It is rightly said that there is no success without the content. Electronic signage is considered to be a new way of displaying content to an audience. It offers variety and a number of interesting features that allow users to be creative in content management. We often see digital signs at public places and retail stores. Therefore, it has a cultural impact on customers and viewers.

A question arises whether or not signage has emerged as a new and effective advertising source. The answer is a big yes as digital signage is gradually taking over the conventional and outdated advertising solutions. However, the significance of traditional display cannot be undermined as they are cost-effective. Commercial places should be well equipped with the information that might help customers make a purchase decision.

The internet is used widely across the globe. And the information provided on a computer allows us to check back and reach the content easily. It is easy to change and manage content on digital devices. Your success depends highly on how you are advertising your business. Therefore, use digital signs to promote and advertise your business or cause. Digital signage is expensive as compared to those simple and static display means. However, digital display has become mandatory for rapidly growing businesses.

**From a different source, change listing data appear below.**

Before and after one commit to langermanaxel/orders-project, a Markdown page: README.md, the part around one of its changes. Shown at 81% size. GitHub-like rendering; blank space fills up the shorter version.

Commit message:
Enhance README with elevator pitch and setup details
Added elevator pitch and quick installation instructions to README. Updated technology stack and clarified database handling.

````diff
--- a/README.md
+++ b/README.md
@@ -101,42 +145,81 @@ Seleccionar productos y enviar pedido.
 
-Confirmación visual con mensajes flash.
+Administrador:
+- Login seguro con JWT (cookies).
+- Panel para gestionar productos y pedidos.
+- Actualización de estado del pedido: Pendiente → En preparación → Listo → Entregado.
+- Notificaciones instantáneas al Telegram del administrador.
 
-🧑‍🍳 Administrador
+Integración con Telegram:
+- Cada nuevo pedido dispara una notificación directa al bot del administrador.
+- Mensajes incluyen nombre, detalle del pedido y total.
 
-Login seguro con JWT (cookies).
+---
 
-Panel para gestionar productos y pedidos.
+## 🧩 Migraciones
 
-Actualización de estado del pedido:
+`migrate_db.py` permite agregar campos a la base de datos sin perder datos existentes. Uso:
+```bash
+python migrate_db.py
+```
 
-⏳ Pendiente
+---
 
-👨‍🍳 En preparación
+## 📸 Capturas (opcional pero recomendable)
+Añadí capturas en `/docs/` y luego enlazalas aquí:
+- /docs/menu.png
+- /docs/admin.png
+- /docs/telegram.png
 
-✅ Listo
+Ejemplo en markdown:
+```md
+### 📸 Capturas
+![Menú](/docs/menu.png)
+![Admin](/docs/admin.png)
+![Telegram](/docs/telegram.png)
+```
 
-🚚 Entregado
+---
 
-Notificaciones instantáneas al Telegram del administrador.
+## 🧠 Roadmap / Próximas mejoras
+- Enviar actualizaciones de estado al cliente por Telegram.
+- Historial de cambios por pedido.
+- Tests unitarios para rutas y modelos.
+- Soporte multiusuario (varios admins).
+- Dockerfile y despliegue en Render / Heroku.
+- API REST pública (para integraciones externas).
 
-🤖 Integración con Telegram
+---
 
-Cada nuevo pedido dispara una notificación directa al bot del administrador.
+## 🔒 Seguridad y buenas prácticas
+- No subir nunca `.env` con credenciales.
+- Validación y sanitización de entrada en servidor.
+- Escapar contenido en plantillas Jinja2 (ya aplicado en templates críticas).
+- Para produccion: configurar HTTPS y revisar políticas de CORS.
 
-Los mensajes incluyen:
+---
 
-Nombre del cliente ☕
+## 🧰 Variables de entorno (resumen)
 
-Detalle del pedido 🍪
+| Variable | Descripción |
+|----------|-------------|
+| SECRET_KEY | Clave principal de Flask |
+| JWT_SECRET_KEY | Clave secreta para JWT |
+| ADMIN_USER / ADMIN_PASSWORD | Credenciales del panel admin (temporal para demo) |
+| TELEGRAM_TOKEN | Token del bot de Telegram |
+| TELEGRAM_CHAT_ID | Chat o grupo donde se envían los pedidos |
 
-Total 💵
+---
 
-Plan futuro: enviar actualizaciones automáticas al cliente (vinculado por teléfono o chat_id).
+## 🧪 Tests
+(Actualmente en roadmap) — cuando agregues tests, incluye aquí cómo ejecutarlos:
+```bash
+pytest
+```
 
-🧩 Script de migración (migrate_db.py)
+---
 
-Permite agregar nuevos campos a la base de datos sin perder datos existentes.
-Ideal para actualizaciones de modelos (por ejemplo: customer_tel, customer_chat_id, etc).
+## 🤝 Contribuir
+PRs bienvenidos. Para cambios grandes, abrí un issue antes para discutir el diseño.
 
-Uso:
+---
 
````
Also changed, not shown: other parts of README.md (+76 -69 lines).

The display industry cannot keep itself apart from technological advancements. However, some of the old-fashioned signage is still being used by many businesses in developed and developing countries. For instance, a banner or a decal is a very simple type of signage. The presence of highly advanced electronics signs could not outsmart old-fashioned sign systems. However, it is recommended to use the digital and interactive form of signs which can captivate the attention of customers.